══ Task input ══

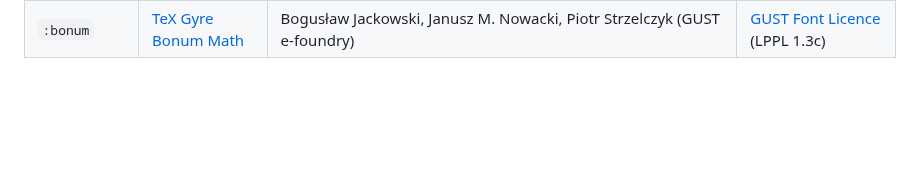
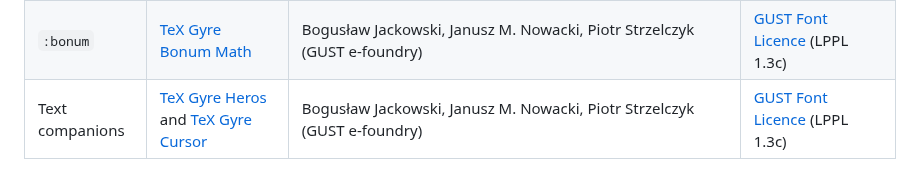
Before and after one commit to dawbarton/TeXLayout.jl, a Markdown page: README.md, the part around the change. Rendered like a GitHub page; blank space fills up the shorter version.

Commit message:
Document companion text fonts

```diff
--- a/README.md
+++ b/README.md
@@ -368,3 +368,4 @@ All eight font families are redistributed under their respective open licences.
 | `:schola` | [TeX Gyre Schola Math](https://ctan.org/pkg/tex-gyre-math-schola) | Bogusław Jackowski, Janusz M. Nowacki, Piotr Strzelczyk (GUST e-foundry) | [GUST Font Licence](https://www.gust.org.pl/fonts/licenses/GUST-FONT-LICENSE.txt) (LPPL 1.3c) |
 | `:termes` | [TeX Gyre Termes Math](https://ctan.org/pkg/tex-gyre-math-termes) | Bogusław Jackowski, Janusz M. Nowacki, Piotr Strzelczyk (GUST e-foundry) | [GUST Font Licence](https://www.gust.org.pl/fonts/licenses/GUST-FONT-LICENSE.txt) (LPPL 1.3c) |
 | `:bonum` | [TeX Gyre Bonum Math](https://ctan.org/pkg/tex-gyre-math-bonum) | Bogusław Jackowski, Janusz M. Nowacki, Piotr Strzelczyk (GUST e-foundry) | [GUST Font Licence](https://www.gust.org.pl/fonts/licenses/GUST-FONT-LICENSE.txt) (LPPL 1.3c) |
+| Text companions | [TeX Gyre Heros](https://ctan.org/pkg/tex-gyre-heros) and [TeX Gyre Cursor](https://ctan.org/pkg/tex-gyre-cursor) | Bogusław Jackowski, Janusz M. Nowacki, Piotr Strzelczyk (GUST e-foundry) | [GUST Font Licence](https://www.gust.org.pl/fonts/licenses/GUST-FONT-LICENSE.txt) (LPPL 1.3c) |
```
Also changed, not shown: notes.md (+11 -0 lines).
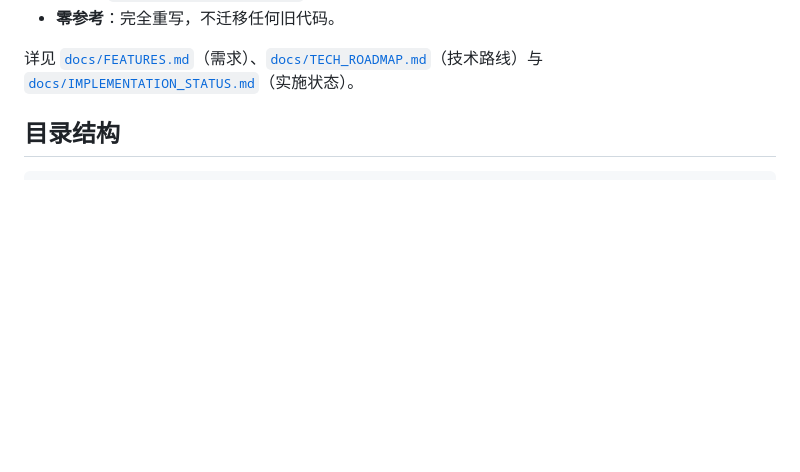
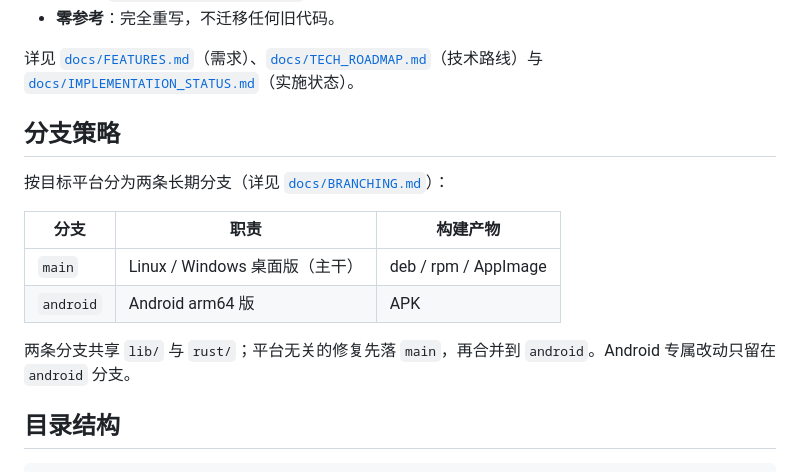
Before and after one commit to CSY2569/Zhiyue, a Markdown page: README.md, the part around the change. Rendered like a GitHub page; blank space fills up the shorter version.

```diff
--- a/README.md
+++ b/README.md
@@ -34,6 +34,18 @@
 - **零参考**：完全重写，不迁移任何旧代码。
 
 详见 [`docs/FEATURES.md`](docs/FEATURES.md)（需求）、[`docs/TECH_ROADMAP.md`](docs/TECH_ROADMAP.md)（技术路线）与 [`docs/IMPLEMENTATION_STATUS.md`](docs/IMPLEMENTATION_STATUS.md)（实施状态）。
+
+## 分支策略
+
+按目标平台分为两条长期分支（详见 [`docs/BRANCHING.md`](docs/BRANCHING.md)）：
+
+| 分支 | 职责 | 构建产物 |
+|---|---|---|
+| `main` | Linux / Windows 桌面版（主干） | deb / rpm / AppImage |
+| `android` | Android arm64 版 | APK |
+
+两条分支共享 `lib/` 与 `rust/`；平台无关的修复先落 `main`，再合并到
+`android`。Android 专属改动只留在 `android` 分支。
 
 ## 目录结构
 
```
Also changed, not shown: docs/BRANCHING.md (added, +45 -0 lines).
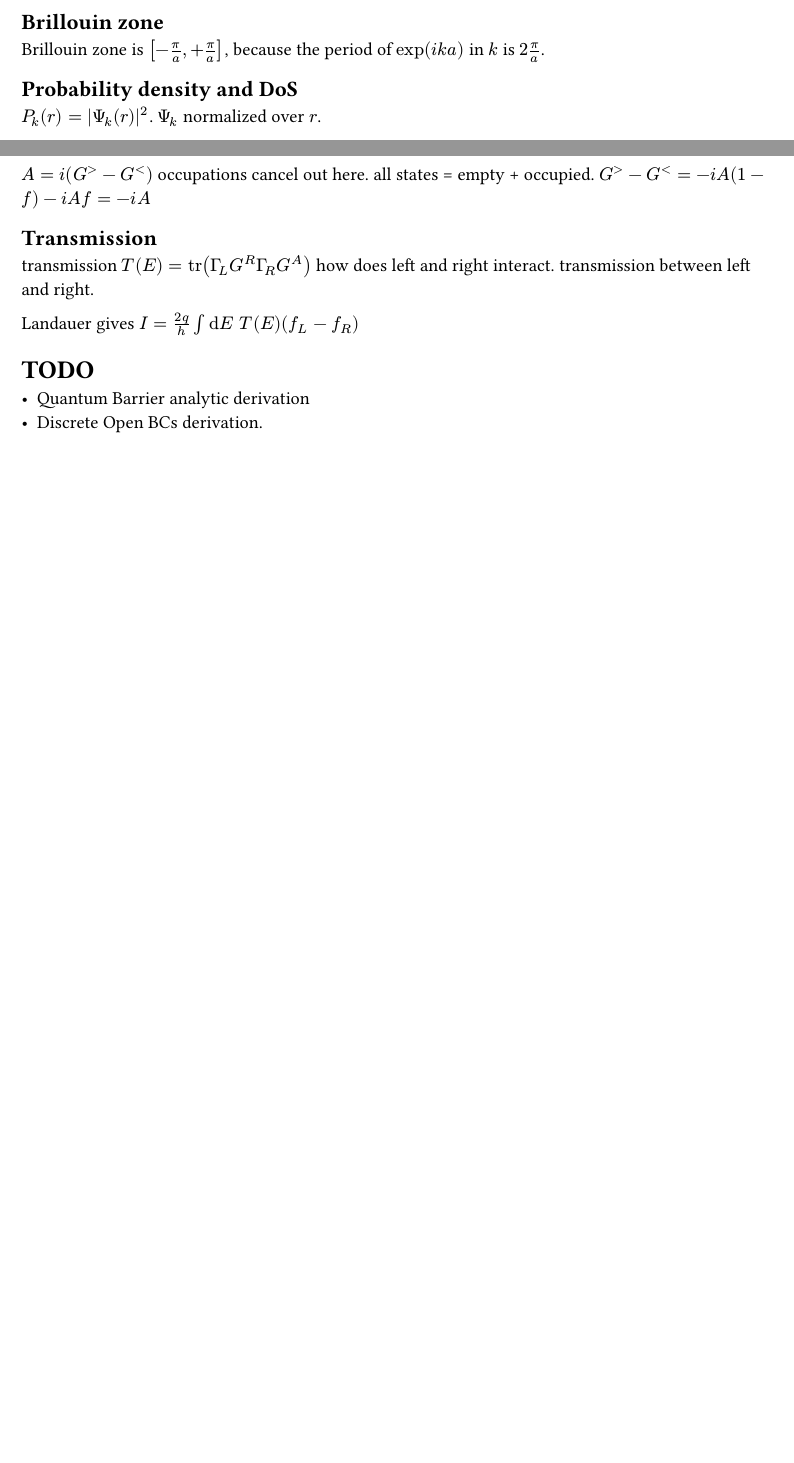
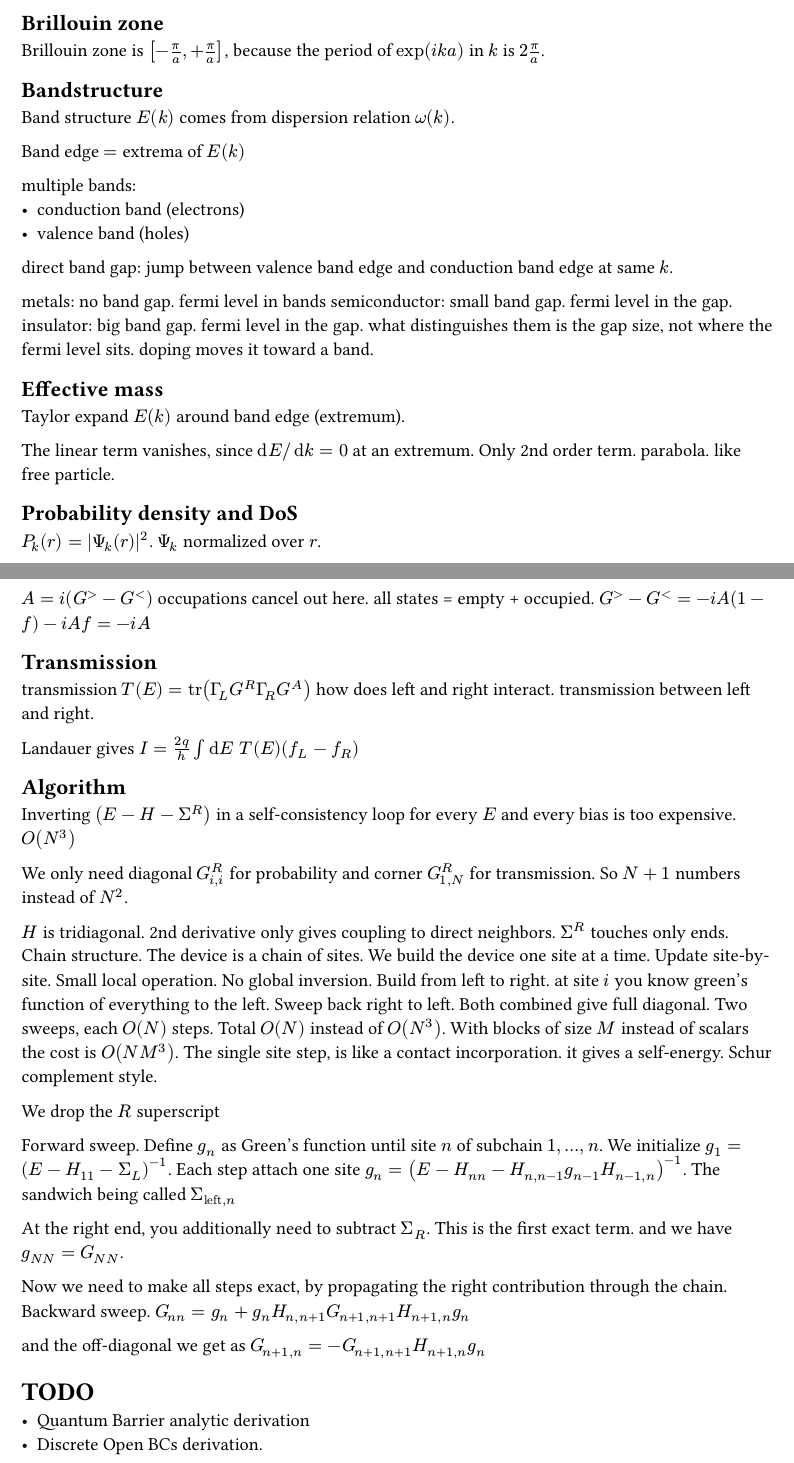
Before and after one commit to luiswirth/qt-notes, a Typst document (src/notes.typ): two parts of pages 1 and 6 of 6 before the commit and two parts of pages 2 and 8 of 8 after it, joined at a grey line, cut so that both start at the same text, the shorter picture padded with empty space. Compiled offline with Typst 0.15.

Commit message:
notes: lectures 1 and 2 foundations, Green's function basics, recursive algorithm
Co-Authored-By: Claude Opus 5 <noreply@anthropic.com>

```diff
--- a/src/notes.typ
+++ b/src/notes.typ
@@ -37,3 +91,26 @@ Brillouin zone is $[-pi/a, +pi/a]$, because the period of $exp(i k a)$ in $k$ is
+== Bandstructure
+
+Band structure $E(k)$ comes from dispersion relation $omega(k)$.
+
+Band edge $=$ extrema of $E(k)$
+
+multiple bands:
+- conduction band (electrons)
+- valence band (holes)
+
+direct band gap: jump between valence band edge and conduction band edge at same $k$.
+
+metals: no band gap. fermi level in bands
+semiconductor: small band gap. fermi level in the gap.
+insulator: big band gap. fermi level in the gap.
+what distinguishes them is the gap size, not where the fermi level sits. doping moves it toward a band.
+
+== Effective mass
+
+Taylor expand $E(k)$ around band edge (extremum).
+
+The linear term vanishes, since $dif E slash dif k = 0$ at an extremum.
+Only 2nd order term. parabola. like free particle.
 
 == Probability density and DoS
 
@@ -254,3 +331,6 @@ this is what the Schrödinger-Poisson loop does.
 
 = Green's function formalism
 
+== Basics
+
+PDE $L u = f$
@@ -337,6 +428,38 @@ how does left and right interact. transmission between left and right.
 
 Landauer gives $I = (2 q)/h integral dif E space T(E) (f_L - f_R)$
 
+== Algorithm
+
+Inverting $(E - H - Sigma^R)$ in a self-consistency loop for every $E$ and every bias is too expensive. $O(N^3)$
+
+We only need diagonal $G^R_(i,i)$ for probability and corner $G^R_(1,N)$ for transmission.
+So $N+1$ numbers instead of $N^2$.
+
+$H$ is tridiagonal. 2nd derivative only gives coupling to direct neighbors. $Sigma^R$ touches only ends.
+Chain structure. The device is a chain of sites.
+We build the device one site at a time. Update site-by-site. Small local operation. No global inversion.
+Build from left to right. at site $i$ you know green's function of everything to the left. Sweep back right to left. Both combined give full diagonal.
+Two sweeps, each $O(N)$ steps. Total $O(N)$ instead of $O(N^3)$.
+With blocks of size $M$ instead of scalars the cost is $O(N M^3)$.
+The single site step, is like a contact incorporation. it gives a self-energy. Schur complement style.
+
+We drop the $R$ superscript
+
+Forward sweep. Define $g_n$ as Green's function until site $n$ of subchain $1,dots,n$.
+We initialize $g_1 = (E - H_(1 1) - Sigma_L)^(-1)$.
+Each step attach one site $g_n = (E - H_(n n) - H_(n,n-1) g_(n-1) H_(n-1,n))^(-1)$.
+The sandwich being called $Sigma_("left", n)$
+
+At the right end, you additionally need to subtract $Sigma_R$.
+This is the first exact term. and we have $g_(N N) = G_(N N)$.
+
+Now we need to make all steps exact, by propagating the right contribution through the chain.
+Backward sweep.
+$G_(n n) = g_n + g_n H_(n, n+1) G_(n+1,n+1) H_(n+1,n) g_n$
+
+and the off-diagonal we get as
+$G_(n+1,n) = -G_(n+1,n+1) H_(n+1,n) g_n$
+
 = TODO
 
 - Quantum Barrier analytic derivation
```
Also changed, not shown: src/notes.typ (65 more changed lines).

═══

Problem description: In the entries above, which lines hold the word "fonts"? Copy them out.

The completed task:
Document companion text fonts
 | `:schola` | [TeX Gyre Schola Math](https://ctan.org/pkg/tex-gyre-math-schola) | Bogusław Jackowski, Janusz M. Nowacki, Piotr Strzelczyk (GUST e-foundry) | [GUST Font Licence](https://www.gust.org.pl/fonts/licenses/GUST-FONT-LICENSE.txt) (LPPL 1.3c) |
 | `:termes` | [TeX Gyre Termes Math](https://ctan.org/pkg/tex-gyre-math-termes) | Bogusław Jackowski, Janusz M. Nowacki, Piotr Strzelczyk (GUST e-foundry) | [GUST Font Licence](https://www.gust.org.pl/fonts/licenses/GUST-FONT-LICENSE.txt) (LPPL 1.3c) |
 | `:bonum` | [TeX Gyre Bonum Math](https://ctan.org/pkg/tex-gyre-math-bonum) | Bogusław Jackowski, Janusz M. Nowacki, Piotr Strzelczyk (GUST e-foundry) | [GUST Font Licence](https://www.gust.org.pl/fonts/licenses/GUST-FONT-LICENSE.txt) (LPPL 1.3c) |
+| Text companions | [TeX Gyre Heros](https://ctan.org/pkg/tex-gyre-heros) and [TeX Gyre Cursor](https://ctan.org/pkg/tex-gyre-cursor) | Bogusław Jackowski, Janusz M. Nowacki, Piotr Strzelczyk (GUST e-foundry) | [GUST Font Licence](https://www.gust.org.pl/fonts/licenses/GUST-FONT-LICENSE.txt) (LPPL 1.3c) |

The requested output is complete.